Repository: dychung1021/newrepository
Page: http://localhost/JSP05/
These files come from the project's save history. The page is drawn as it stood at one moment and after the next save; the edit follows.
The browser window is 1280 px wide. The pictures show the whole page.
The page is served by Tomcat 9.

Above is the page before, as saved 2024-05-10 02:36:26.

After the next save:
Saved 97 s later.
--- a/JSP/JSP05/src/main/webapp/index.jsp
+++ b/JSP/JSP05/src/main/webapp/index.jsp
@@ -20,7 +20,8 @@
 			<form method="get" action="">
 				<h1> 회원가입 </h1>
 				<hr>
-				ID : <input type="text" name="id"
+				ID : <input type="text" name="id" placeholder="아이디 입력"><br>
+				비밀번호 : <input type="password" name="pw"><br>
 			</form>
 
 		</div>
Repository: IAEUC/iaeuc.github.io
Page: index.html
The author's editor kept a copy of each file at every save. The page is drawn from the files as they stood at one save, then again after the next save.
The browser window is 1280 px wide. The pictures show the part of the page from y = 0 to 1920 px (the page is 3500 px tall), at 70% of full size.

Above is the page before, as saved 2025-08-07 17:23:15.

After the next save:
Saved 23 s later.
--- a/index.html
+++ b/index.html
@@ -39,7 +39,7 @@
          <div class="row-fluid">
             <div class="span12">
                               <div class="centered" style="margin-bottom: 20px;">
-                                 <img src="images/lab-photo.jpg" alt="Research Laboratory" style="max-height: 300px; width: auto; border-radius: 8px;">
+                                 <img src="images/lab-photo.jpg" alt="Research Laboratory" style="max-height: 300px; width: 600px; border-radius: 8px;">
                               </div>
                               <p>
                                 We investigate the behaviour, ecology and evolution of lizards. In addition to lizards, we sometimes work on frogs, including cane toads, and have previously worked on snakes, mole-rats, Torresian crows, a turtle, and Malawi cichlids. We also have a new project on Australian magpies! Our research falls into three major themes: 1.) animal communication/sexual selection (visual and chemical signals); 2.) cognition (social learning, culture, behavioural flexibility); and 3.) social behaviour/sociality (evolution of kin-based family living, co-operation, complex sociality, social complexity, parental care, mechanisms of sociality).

——————————

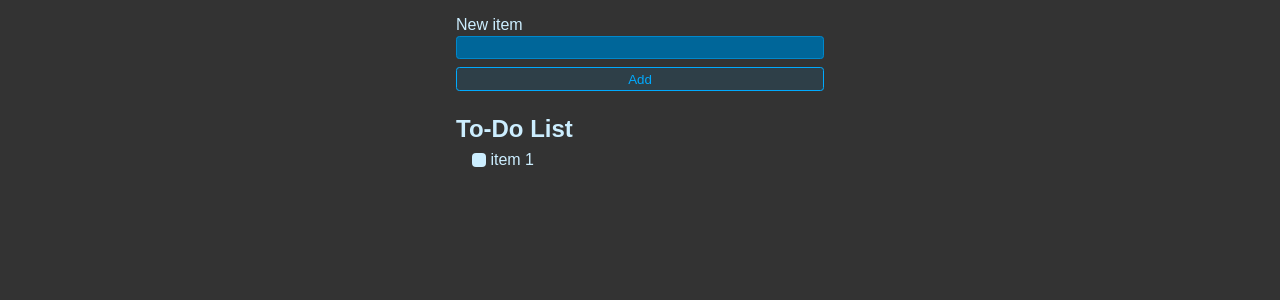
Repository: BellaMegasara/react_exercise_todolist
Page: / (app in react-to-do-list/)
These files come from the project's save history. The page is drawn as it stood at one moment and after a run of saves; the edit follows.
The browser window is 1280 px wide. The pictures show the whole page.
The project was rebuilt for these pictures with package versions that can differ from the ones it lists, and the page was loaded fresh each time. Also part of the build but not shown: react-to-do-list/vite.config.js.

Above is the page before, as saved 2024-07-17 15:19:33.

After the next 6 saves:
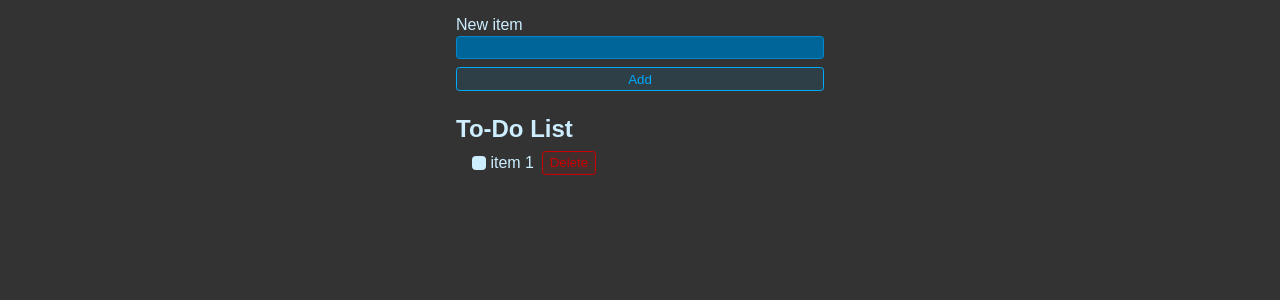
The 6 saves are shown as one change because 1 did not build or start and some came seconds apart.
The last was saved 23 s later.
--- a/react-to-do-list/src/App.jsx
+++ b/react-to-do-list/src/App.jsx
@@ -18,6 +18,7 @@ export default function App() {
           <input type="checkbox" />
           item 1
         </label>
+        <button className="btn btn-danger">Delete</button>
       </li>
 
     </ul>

——————————

* WHAT YOU ARE ASKED TO DO:
Where a line of the material holds the word "input", copy that line.

* ANSWER FOR THIS EXERCISE:
-				ID : <input type="text" name="id"
+				ID : <input type="text" name="id" placeholder="아이디 입력"><br>
+				비밀번호 : <input type="password" name="pw"><br>
           <input type="checkbox" />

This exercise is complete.